### WHAT THE EXERCISE ASKS
Find the string "super" in the data, and copy out each line that has it.

RECORDS TO USE Start Marker

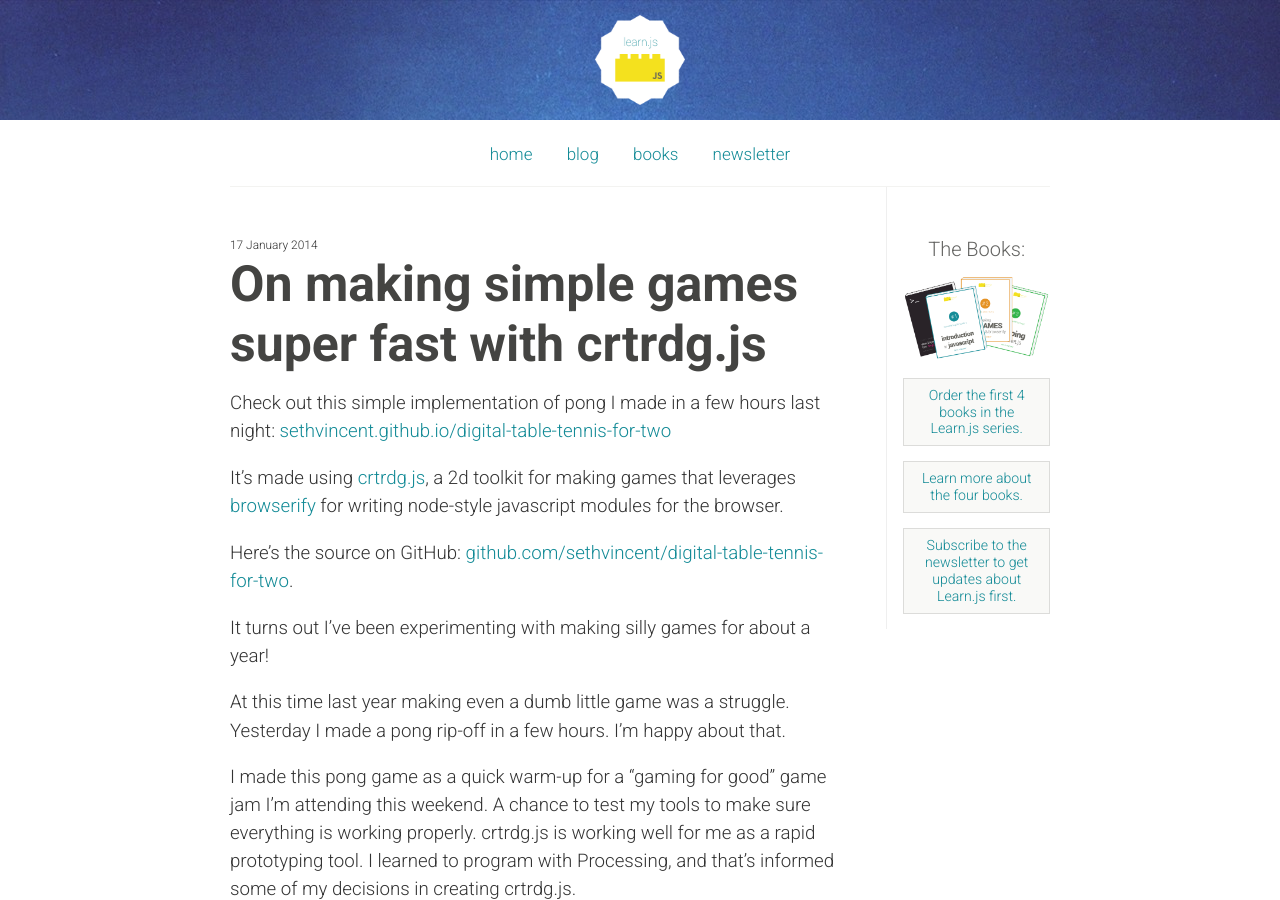
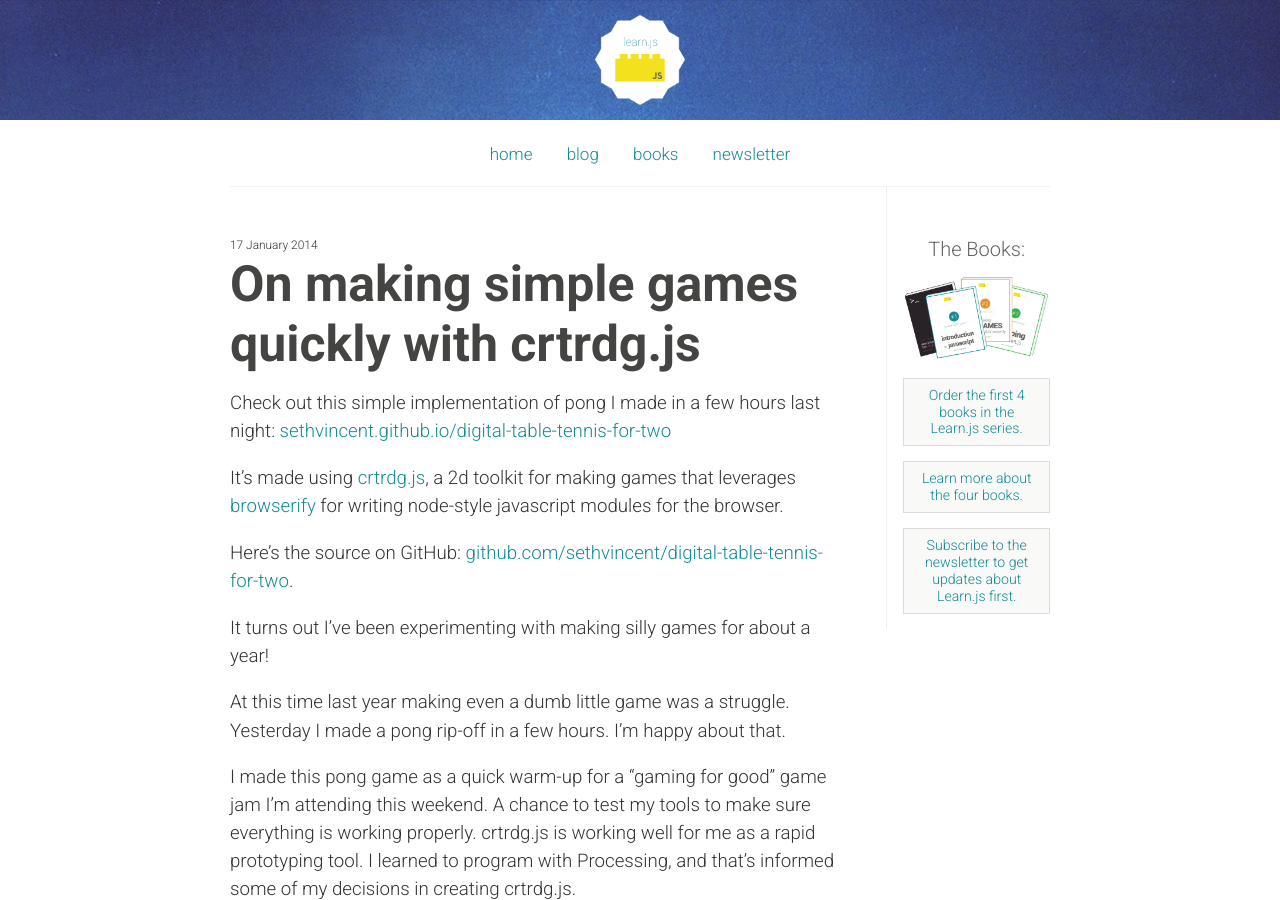
Before and after one commit to learn-js/learn-js.github.com, a Jekyll site: the page built from _posts/2014-01-17-simple-games-super-fast.md, in a window 1280 px wide and 900 px high. Built offline with Jekyll 4.4.1, drawn with Linux system fonts in a browser that asks for light colours; Markdown is read by kramdown in place of the engine named in the settings; comment, search, counter and statistics services are not loaded.

Commit message:
update title

```diff
--- a/_posts/2014-01-17-simple-games-super-fast.md
+++ b/_posts/2014-01-17-simple-games-super-fast.md
@@ -1,6 +1,6 @@
 ---
-title: "On making simple games super fast with crtrdg.js"
-slug: simple-games-super-fast
+title: "On making simple games quickly with crtrdg.js"
+slug: making-simple-games-quickly
 published: true
 layout: post
 ---
```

RECORDS TO USE End Marker

### EXPECTED ANSWER
Before and after one commit to learn-js/learn-js.github.com, a Jekyll site: the page built from _posts/2014-01-17-simple-games-super-fast.md, in a window 1280 px wide and 900 px high. Built offline with Jekyll 4.4.1, drawn with Linux system fonts in a browser that asks for light colours; Markdown is read by kramdown in place of the engine named in the settings; comment, search, counter and statistics services are not loaded.
--- a/_posts/2014-01-17-simple-games-super-fast.md
+++ b/_posts/2014-01-17-simple-games-super-fast.md
-title: "On making simple games super fast with crtrdg.js"
-slug: simple-games-super-fast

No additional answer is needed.